Locating the politics of amateur media
Amateur media are increasingly and more rapidly a part of broader discourses relevant to the politics of the everyday. As amateur media continue to evolve, expand, and permeate daily practice, communication, and politics, our understanding of amateur media and their power to impact structural change must also evolve. This dissertation examines the changing ways in which we may locate politics in amateur media, arguing that amateur media are best understood as inherently political objects. This project explores what makes an object of amateur media political, where we locate the politics of this object both internally and externally, and how these politics change over time.

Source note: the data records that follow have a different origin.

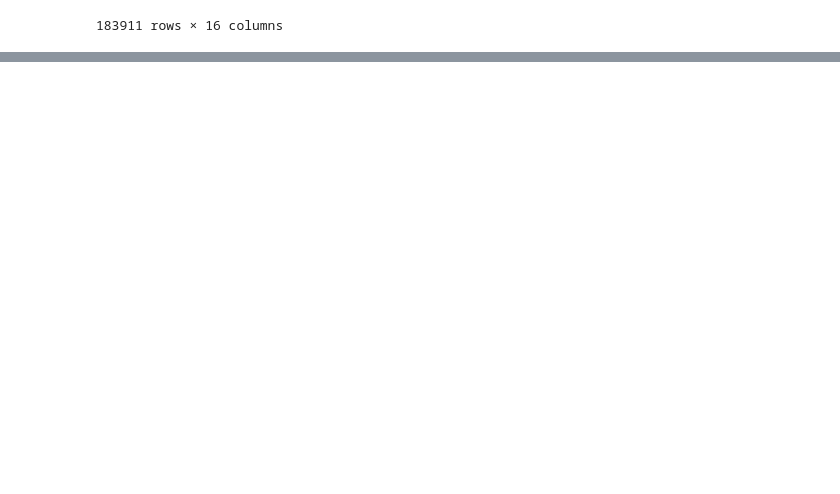
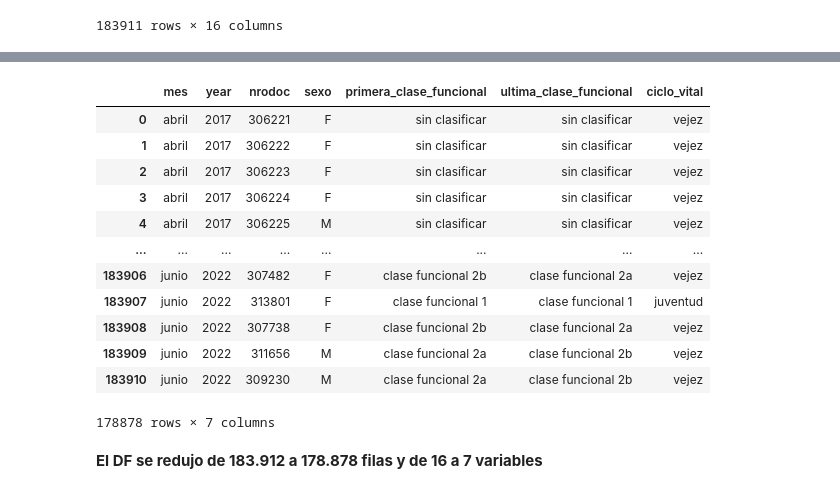
Before and after one commit to danielmancovidales/Aplicaciones-en-salud, a Jupyter notebook: prepro_usuarios.ipynb, the cells around one changed output, grey strips where cells are left out. Saved outputs shown, nothing was run; the diff lists cells and outputs as text; code cells hidden in the pictures; blank space fills up the shorter version.

```diff
--- a/prepro_usuarios.ipynb
+++ b/prepro_usuarios.ipynb
@@ -33,0 +399,8 @@ df_usuarios
+# %%
+df_usuarios = df_usuarios.drop(["edad", "quinquenio"], axis=1)
+# %%
+# Se decide reemplazar los nulos con la categoria 'sin clasificar'
+df_usuarios['primera_clase_funcional'].fillna('sin clasificar', inplace=True)
+# %%
+# Se decide reemplazar los nulos en la categoria 'sin clasificar'
+df_usuarios['ultima_clase_funcional'].fillna('sin clasificar', inplace=True)
@@ -33,0 +416,3 @@ df_usuarios
+# %%
+#Reemplazar por valor más común
+df_usuarios['ciclo_vital'].fillna('vejez', inplace=True)
@@ -33,0 +431,18 @@ df_usuarios
+# %%
+df_usuarios
+# %% [output]
+|  | mes | year | nrodoc | sexo | primera_clase_funcional | ultima_clase_funcional | ciclo_vital |
+| 0 | abril | 2017 | 306221 | F | sin clasificar | sin clasificar | vejez |
+| 1 | abril | 2017 | 306222 | F | sin clasificar | sin clasificar | vejez |
+| 2 | abril | 2017 | 306223 | F | sin clasificar | sin clasificar | vejez |
+| 3 | abril | 2017 | 306224 | F | sin clasificar | sin clasificar | vejez |
+| 4 | abril | 2017 | 306225 | M | sin clasificar | sin clasificar | vejez |
+| ... | ... | ... | ... | ... | ... | ... | ... |
+| 183906 | junio | 2022 | 307482 | F | clase funcional 2b | clase funcional 2a | vejez |
+| 183907 | junio | 2022 | 313801 | F | clase funcional 1 | clase funcional 1 | juventud |
+| 183908 | junio | 2022 | 307738 | F | clase funcional 2b | clase funcional 2a | vejez |
+| 183909 | junio | 2022 | 311656 | M | clase funcional 2a | clase funcional 2b | vejez |
+| 183910 | junio | 2022 | 309230 | M | clase funcional 2a | clase funcional 2b | vejez |
+178878 rows × 7 columns
+# %% [markdown]
+**El DF se redujo de 183.912 a 178.878 filas y de 16 a 7 variables**
```
Also changed, not shown: parts of 40 cells of this notebook.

This dissertation proposes the concept of informal media politics to account more fully for the range of ways in which amateur media may or may not actively engage in the political, from the seemingly nonpolitical to the overtly political. The politics of amateur media are examined at three key stages: production, distribution, and curation. The chapters of this dissertation offer three case studies that each focus on these stages across distinct contexts: an individual’s YouTube channel, a nonprofit that acts as an intermediary for amateur video, and a major federal institution that selects home movies to be included among its canon of films considered significant to national film heritage. These case studies build progressively upon the ideas introduced in this dissertation, locating the politics of amateur media in a variety of texts and contexts.